• **GIVEN RECORDS**
****

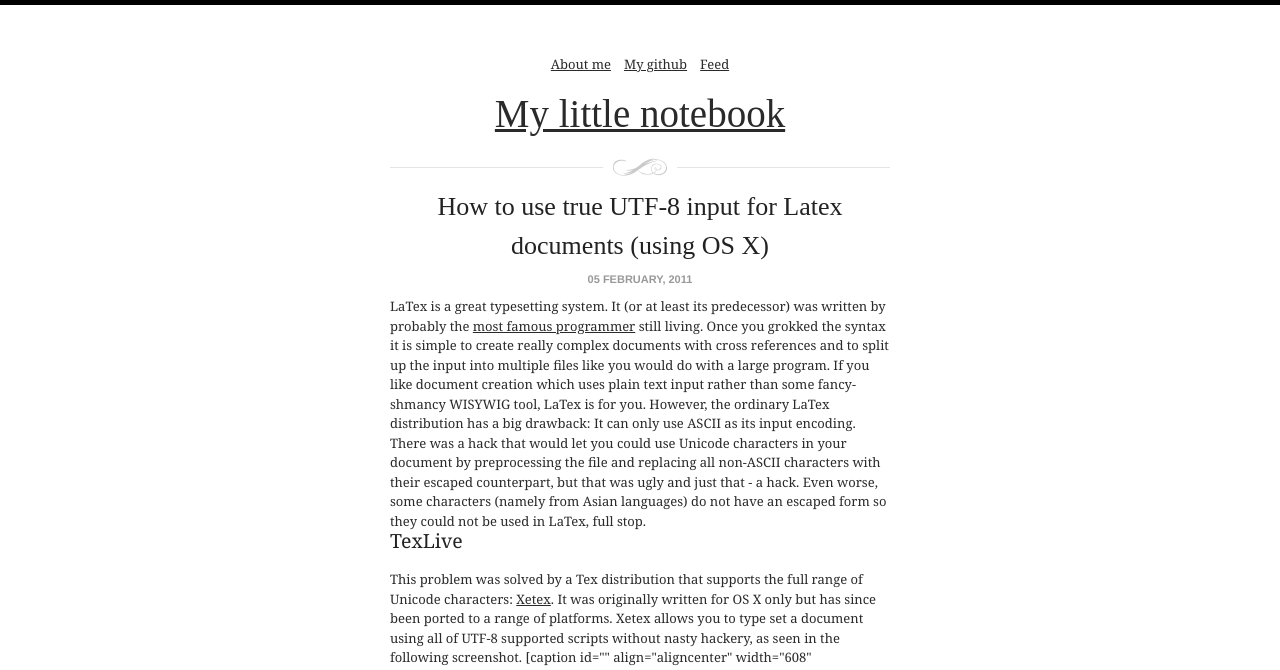
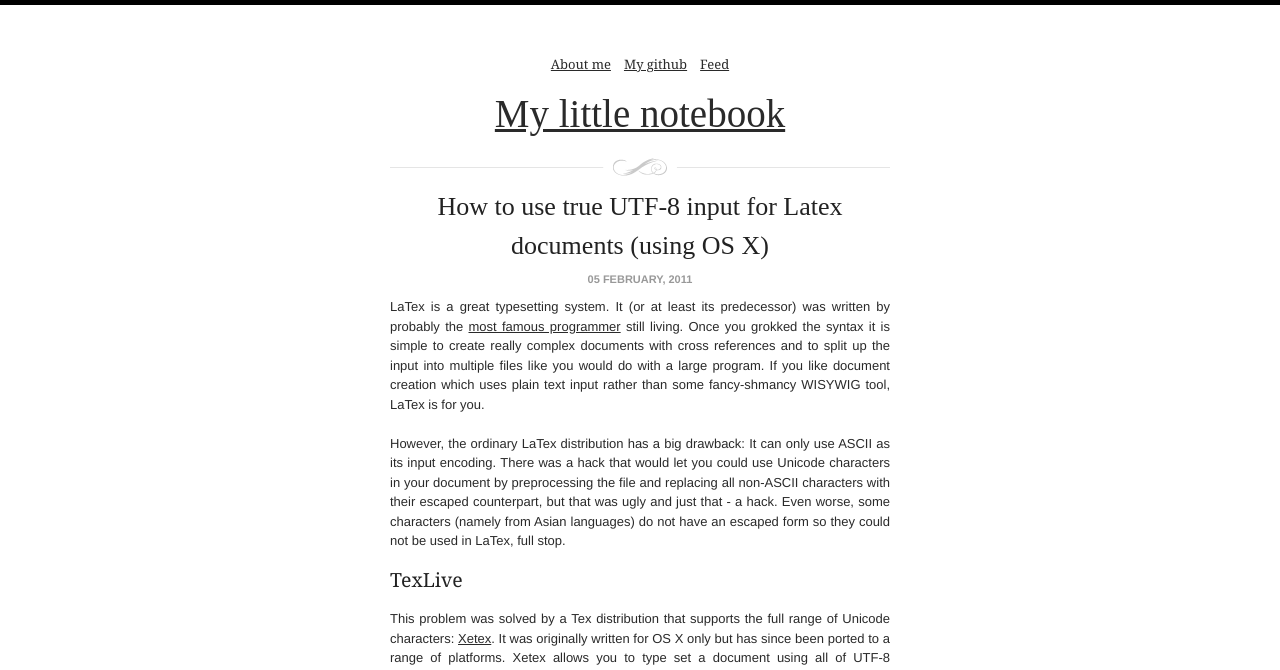
Before and after one commit to leonardehrenfried/blog, a Jekyll site: the page built from _posts/2011-02-05-how-to-use-true-utf-8-input-for-latex-documents-using-os-x.md, in a window 1280 px wide and 1400 px high. Shown: the top 670 px of the window. Built offline with Jekyll 4.4.1, drawn with Linux system fonts in a browser that asks for light colours; nearby versions of some CDN libraries; some web fonts are replaced; Markdown is read by kramdown in place of the engine named in the settings; comment, search, counter and statistics services are not loaded; some of the changed text lies outside the part shown.

Commit message:
Convert post to markdown

```diff
--- a/_posts/2011-02-05-how-to-use-true-utf-8-input-for-latex-documents-using-os-x.html
+++ b/_posts/2011-02-05-how-to-use-true-utf-8-input-for-latex-documents-using-os-x.md
@@ -15,27 +15,35 @@
   _wp_old_slug: ''
   dsq_thread_id: '765766252'
 ---
-LaTex is a great typesetting system. It (or at least its predecessor) was written by probably the <a href="http://www-cs-faculty.stanford.edu/~uno/">most famous programmer</a> still living. Once you grokked the syntax it is simple to create really complex documents with cross references and to split up the input into multiple files like you would do with a large program. If you like document creation which uses plain text input rather than some fancy-shmancy WISYWIG tool, LaTex is for you.
+LaTex is a great typesetting system. It (or at least its predecessor) was written by probably the [most famous programmer](http://www-cs-faculty.stanford.edu/~uno/) still living. Once you grokked the syntax it is simple to create really complex documents with cross references and to split up the input into multiple files like you would do with a large program. If you like document creation which uses plain text input rather than some fancy-shmancy WISYWIG tool, LaTex is for you.
 
 However, the ordinary LaTex distribution has a big drawback: It can only use ASCII as its input encoding. There was a hack that would let you could use Unicode characters in your document by preprocessing the file and replacing all non-ASCII characters with their escaped counterpart, but that was ugly and just that - a hack. Even worse, some characters (namely from Asian languages) do not have an escaped form so they could not be used in LaTex, full stop.
-<h3>TexLive</h3>
-This problem was solved by a Tex distribution that supports the full range of Unicode characters: <a href="http://scripts.sil.org/cms/scripts/page.php?site_id=nrsi&amp;id=xetex">Xetex</a>. It was originally written for OS X only but has since been ported to a range of platforms.
 
+###TexLive
+
+This problem was solved by a Tex distribution that supports the full range of Unicode characters: [Xetex](http://scripts.sil.org/cms/scripts/page.php?site_id=nrsi&id=xetex). It was originally written for OS X only but has since been ported to a range of platforms.
 Xetex allows you to type set a document using all of UTF-8 supported scripts without nasty hackery, as seen in the following screenshot.
 
-[caption id="" align="aligncenter" width="608" caption="Typesetting Arabic"]<img class=" " title="Typesetting Arabic" src="http://scripts.sil.org/cms/sites/nrsi/media/xetex_unicode_arabic.png" alt="Typesetting Arabic" width="608" height="524" />[/caption]
+![Typesetting Arabic](http://scripts.sil.org/cms/sites/nrsi/media/xetex_unicode_arabic.png)
 
 Some additional features, which might or might not be interesting for you, are improved font support for OTF files and some advanced ligatures features. All of this might not rock your world but it is all nice to know that it is there. In short XeTex is a modern Tex system.
-<h3>Installation and invokation</h3>
+
+###Installation and invokation
 Xetex has since 2007 been incorporate by the TexLive distribution. There is an ordinary installation package for OS X but I prefer to use Macports for my package management, so I will walk you through that. First of all install the texlive base package with a
-{% highlight bash %}sudo port install texlive{% endhighlight %}
+
+    sudo port install texlive
+
 Sit back, this will take a while. The command installs the binaries and a "medium" amount of packages, however, if you are a heavy user you probably use a lot of extra packages. I for one needed the 'sectsty' package and had to install additional ports for that.
-{% highlight bash %}sudo port install texlive-latex-extra{% endhighlight %}
-If you are looking for a specific LaTex package but don't know which port it is in grep the <a href="https://trac.macports.org/wiki/TeXLivePackages">list of packages</a>.
+
+    sudo port install texlive-latex-extra
+
+If you are looking for a specific LaTex package but don't know which port it is in grep the [list of packages](https://trac.macports.org/wiki/TeXLivePackages).
 
 After the installation you will be able to compile LaTex documents with the following command:
-{% highlight bash %}xelatex input.tex{% endhighlight %}
+
+    xelatex input.tex
+
 The default out put is PDF, so if you want something different, go and check the manual.
-<h3>Gotchas</h3>
+###Gotchas
 XeTex assumes that you will feed it UTF-8 characters natively so the above-mentioned encoding hacks won't be necessary and will trip up XeTex. Just remove lines like these:
 {% highlight latex %}\usepackage[utf8]{inputenc}{% endhighlight %}
```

****

• **PROBLEM TO SOLVE**
Images stay out; everything else in the records must be given again exactly.

• **EXERCISE SOLUTION**
Before and after one commit to leonardehrenfried/blog, a Jekyll site: the page built from _posts/2011-02-05-how-to-use-true-utf-8-input-for-latex-documents-using-os-x.md, in a window 1280 px wide and 1400 px high. Shown: the top 670 px of the window. Built offline with Jekyll 4.4.1, drawn with Linux system fonts in a browser that asks for light colours; nearby versions of some CDN libraries; some web fonts are replaced; Markdown is read by kramdown in place of the engine named in the settings; comment, search, counter and statistics services are not loaded; some of the changed text lies outside the part shown.

Commit message:
Convert post to markdown

```diff
--- a/_posts/2011-02-05-how-to-use-true-utf-8-input-for-latex-documents-using-os-x.html
+++ b/_posts/2011-02-05-how-to-use-true-utf-8-input-for-latex-documents-using-os-x.md
@@ -15,27 +15,35 @@
   _wp_old_slug: ''
   dsq_thread_id: '765766252'
 ---
-LaTex is a great typesetting system. It (or at least its predecessor) was written by probably the <a href="http://www-cs-faculty.stanford.edu/~uno/">most famous programmer</a> still living. Once you grokked the syntax it is simple to create really complex documents with cross references and to split up the input into multiple files like you would do with a large program. If you like document creation which uses plain text input rather than some fancy-shmancy WISYWIG tool, LaTex is for you.
+LaTex is a great typesetting system. It (or at least its predecessor) was written by probably the [most famous programmer](http://www-cs-faculty.stanford.edu/~uno/) still living. Once you grokked the syntax it is simple to create really complex documents with cross references and to split up the input into multiple files like you would do with a large program. If you like document creation which uses plain text input rather than some fancy-shmancy WISYWIG tool, LaTex is for you.
 
 However, the ordinary LaTex distribution has a big drawback: It can only use ASCII as its input encoding. There was a hack that would let you could use Unicode characters in your document by preprocessing the file and replacing all non-ASCII characters with their escaped counterpart, but that was ugly and just that - a hack. Even worse, some characters (namely from Asian languages) do not have an escaped form so they could not be used in LaTex, full stop.
-<h3>TexLive</h3>
-This problem was solved by a Tex distribution that supports the full range of Unicode characters: <a href="http://scripts.sil.org/cms/scripts/page.php?site_id=nrsi&amp;id=xetex">Xetex</a>. It was originally written for OS X only but has since been ported to a range of platforms.
 
+###TexLive
+
+This problem was solved by a Tex distribution that supports the full range of Unicode characters: [Xetex](http://scripts.sil.org/cms/scripts/page.php?site_id=nrsi&id=xetex). It was originally written for OS X only but has since been ported to a range of platforms.
 Xetex allows you to type set a document using all of UTF-8 supported scripts without nasty hackery, as seen in the following screenshot.
 
-[caption id="" align="aligncenter" width="608" caption="Typesetting Arabic"]<img class=" " title="Typesetting Arabic" src="http://scripts.sil.org/cms/sites/nrsi/media/xetex_unicode_arabic.png" alt="Typesetting Arabic" width="608" height="524" />[/caption]
+![Typesetting Arabic](http://scripts.sil.org/cms/sites/nrsi/media/xetex_unicode_arabic.png)
 
 Some additional features, which might or might not be interesting for you, are improved font support for OTF files and some advanced ligatures features. All of this might not rock your world but it is all nice to know that it is there. In short XeTex is a modern Tex system.
-<h3>Installation and invokation</h3>
+
+###Installation and invokation
 Xetex has since 2007 been incorporate by the TexLive distribution. There is an ordinary installation package for OS X but I prefer to use Macports for my package management, so I will walk you through that. First of all install the texlive base package with a
-{% highlight bash %}sudo port install texlive{% endhighlight %}
+
+    sudo port install texlive
+
 Sit back, this will take a while. The command installs the binaries and a "medium" amount of packages, however, if you are a heavy user you probably use a lot of extra packages. I for one needed the 'sectsty' package and had to install additional ports for that.
-{% highlight bash %}sudo port install texlive-latex-extra{% endhighlight %}
-If you are looking for a specific LaTex package but don't know which port it is in grep the <a href="https://trac.macports.org/wiki/TeXLivePackages">list of packages</a>.
+
+    sudo port install texlive-latex-extra
+
+If you are looking for a specific LaTex package but don't know which port it is in grep the [list of packages](https://trac.macports.org/wiki/TeXLivePackages).
 
 After the installation you will be able to compile LaTex documents with the following command:
-{% highlight bash %}xelatex input.tex{% endhighlight %}
+
+    xelatex input.tex
+
 The default out put is PDF, so if you want something different, go and check the manual.
-<h3>Gotchas</h3>
+###Gotchas
 XeTex assumes that you will feed it UTF-8 characters natively so the above-mentioned encoding hacks won't be necessary and will trip up XeTex. Just remove lines like these:
 {% highlight latex %}\usepackage[utf8]{inputenc}{% endhighlight %}
```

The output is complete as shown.